This column is a part of a series of articles about Ukrainian culture and history. Our mission is to be your guide to the language, culture, and history of your Ukrainian ancestors. So follow us and learn more about your roots.
Ukrainian architecture is diverse and fascinating. It combines different styles and traditions, the day’s fashion, and local flair. Ukrainian Architecture Part 1
Today we’ll tell you about soviet and contemporary architecture in Ukraine.
The three major architectural styles in the USSR are constructivism, Stalinist architecture, and Soviet modernism.
Constructivist architecture developed in the Soviet Union in the 1920s.
A significant characteristic of constructivism was the use of 3D cubism.
Soviet architects used concrete frames, radio antennae, tension cables, and steel girders. Straight lines, cylinders, cubes, and rectangles – are the most significant forms of the time.
The majority of structures were constructed of bricks and then stuccoed and painted.
Natural stone and marbles were frequently employed to finish the interiors of civic buildings, and propagandistic motifs were frequently used to decorate them.
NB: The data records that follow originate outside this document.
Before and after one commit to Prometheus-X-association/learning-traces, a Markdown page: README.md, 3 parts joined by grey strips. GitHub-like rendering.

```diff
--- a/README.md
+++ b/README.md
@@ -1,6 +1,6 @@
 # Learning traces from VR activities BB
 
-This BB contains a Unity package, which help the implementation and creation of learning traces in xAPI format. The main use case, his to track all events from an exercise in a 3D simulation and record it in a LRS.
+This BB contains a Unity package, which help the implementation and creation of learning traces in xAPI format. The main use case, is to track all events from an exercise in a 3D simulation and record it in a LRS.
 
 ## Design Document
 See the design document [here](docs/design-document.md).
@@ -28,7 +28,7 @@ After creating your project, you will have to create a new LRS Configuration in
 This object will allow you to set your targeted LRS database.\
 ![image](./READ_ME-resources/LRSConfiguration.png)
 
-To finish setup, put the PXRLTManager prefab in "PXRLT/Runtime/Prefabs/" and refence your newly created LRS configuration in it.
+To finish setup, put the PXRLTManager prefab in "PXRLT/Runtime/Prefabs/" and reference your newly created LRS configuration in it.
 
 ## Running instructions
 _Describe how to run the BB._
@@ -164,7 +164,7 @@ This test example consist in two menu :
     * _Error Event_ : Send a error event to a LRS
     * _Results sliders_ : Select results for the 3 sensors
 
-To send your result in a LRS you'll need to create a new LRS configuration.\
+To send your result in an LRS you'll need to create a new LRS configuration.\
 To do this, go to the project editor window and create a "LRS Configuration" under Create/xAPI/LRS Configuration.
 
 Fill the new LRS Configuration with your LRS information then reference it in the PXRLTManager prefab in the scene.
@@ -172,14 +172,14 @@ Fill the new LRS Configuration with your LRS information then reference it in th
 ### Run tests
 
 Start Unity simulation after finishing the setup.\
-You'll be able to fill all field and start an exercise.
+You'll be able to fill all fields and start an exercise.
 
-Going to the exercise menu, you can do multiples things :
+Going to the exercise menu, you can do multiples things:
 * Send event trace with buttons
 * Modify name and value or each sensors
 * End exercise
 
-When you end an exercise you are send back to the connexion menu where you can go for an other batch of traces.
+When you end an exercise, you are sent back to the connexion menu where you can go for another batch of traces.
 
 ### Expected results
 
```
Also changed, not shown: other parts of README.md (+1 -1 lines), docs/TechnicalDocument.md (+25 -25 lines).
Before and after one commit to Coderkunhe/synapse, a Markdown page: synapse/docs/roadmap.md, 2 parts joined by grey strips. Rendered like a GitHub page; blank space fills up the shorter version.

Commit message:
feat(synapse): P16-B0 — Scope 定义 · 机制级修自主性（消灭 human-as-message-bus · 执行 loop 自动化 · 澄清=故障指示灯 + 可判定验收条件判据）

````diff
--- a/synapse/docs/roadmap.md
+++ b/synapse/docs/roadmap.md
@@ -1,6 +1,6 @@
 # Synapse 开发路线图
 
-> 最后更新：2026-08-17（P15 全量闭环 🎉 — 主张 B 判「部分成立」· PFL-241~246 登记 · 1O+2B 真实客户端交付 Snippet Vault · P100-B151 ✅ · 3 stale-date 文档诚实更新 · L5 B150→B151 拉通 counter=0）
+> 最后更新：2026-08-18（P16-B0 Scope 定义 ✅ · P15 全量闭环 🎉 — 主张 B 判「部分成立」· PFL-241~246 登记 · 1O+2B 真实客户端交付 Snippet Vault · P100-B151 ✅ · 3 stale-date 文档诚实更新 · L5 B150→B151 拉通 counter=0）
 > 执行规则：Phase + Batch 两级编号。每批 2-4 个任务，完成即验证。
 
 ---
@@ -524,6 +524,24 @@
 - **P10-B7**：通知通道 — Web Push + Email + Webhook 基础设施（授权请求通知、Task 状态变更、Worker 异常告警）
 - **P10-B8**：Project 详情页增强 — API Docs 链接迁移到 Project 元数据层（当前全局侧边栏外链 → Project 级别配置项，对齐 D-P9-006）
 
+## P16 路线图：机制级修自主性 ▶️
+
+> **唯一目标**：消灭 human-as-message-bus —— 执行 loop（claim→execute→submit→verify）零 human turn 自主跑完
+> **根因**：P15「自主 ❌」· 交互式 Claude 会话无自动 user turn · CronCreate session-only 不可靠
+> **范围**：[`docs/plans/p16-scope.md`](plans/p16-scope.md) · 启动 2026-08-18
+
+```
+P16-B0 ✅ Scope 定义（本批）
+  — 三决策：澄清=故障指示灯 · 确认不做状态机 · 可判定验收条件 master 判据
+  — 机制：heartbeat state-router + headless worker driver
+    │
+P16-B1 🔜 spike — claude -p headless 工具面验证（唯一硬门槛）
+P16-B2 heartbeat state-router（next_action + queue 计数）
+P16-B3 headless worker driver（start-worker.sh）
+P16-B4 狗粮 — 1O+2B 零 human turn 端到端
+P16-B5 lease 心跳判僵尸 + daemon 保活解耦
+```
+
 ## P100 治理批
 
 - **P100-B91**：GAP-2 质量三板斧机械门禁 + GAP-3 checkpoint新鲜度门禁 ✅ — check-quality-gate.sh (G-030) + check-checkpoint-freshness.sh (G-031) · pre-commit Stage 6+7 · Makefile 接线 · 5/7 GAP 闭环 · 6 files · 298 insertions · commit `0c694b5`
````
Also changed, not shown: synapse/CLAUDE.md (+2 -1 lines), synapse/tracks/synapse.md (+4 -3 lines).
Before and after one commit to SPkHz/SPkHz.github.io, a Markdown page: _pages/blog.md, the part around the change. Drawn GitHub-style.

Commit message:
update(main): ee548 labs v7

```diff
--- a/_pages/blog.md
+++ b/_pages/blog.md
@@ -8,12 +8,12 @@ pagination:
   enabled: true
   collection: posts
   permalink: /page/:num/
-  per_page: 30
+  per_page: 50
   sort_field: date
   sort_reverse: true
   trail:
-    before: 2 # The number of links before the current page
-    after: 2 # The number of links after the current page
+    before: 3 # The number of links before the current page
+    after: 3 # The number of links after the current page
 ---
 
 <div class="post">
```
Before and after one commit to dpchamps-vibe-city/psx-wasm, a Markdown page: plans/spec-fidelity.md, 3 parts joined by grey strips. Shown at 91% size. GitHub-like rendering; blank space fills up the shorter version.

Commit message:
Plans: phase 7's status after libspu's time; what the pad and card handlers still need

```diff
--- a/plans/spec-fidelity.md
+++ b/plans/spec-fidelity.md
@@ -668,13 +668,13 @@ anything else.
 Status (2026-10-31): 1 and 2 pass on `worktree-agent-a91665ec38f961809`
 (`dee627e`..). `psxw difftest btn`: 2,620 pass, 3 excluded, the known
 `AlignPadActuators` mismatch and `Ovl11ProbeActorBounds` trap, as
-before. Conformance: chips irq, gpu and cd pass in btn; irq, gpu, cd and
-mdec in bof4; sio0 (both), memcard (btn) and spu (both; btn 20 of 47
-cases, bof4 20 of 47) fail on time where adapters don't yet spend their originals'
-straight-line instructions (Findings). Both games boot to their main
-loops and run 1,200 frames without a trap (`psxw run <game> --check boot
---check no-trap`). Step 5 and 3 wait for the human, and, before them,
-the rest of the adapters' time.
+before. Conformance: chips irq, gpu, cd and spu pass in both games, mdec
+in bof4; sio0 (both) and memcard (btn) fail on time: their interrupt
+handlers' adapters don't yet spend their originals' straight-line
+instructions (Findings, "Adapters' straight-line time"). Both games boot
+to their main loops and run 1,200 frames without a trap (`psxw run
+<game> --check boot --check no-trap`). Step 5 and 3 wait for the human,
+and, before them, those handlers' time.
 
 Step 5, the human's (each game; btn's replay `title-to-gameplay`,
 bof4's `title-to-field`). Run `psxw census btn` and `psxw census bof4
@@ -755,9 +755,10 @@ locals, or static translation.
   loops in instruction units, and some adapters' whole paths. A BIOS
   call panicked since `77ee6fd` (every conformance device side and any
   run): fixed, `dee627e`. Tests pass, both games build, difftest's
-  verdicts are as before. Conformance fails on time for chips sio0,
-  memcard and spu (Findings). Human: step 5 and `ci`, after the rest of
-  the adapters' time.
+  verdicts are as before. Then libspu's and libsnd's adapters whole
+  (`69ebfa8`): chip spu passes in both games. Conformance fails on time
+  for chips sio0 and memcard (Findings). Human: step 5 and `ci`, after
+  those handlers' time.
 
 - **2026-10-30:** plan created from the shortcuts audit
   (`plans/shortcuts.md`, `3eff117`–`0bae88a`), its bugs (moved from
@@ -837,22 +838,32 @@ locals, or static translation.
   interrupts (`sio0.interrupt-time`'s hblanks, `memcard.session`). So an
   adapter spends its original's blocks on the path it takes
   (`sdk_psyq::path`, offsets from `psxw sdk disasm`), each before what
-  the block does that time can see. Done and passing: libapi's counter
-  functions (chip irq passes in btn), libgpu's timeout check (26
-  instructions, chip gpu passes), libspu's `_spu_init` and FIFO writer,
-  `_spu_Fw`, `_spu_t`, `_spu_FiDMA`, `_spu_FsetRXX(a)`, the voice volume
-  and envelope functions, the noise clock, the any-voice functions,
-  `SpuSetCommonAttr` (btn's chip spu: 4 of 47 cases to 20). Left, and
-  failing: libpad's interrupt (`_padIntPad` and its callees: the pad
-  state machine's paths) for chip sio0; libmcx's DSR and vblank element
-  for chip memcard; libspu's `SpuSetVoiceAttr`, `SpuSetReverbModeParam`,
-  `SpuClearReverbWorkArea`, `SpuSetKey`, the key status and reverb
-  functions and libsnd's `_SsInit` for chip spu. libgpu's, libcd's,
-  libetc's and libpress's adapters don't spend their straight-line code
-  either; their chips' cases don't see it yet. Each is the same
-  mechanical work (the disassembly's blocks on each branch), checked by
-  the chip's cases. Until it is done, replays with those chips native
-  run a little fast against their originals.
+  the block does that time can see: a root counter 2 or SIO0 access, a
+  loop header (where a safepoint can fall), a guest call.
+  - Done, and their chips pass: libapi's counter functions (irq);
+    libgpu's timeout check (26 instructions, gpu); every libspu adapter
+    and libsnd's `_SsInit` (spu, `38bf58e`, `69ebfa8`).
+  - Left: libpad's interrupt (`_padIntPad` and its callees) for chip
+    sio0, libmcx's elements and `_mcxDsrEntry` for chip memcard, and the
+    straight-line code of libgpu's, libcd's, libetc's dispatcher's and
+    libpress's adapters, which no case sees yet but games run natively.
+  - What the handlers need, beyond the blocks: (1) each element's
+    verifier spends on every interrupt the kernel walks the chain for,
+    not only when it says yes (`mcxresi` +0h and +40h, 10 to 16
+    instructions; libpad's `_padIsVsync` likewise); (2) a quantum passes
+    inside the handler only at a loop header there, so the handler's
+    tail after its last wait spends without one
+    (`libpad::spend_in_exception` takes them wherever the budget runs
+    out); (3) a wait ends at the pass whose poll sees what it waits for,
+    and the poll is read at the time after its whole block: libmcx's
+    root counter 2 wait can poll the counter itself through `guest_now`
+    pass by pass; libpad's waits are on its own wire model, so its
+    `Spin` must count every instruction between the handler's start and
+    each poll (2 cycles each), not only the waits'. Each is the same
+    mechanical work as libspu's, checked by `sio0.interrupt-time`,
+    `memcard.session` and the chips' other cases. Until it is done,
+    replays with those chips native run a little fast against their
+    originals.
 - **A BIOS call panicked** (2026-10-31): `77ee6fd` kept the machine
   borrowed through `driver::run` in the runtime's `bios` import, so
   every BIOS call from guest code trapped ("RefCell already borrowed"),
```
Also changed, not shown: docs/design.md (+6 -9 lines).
The style was prominent between 1955 and 1991. After the death of Joseph Stalin, the new head of the country was Nikita Khrushchev, who gave an order to reduce the cost of the new constructions. That’s why many buildings were very simple and had relatively poor quality.
The features of Soviet modernism:
the use of facing materials (marble, sandstone, shell rock or cheaper analogues);
mosaic panels and other modernist decoration elements;
massive glazing of the surfaces of buildings.
The style was influenced by Brutalism and the idea of Space exploration.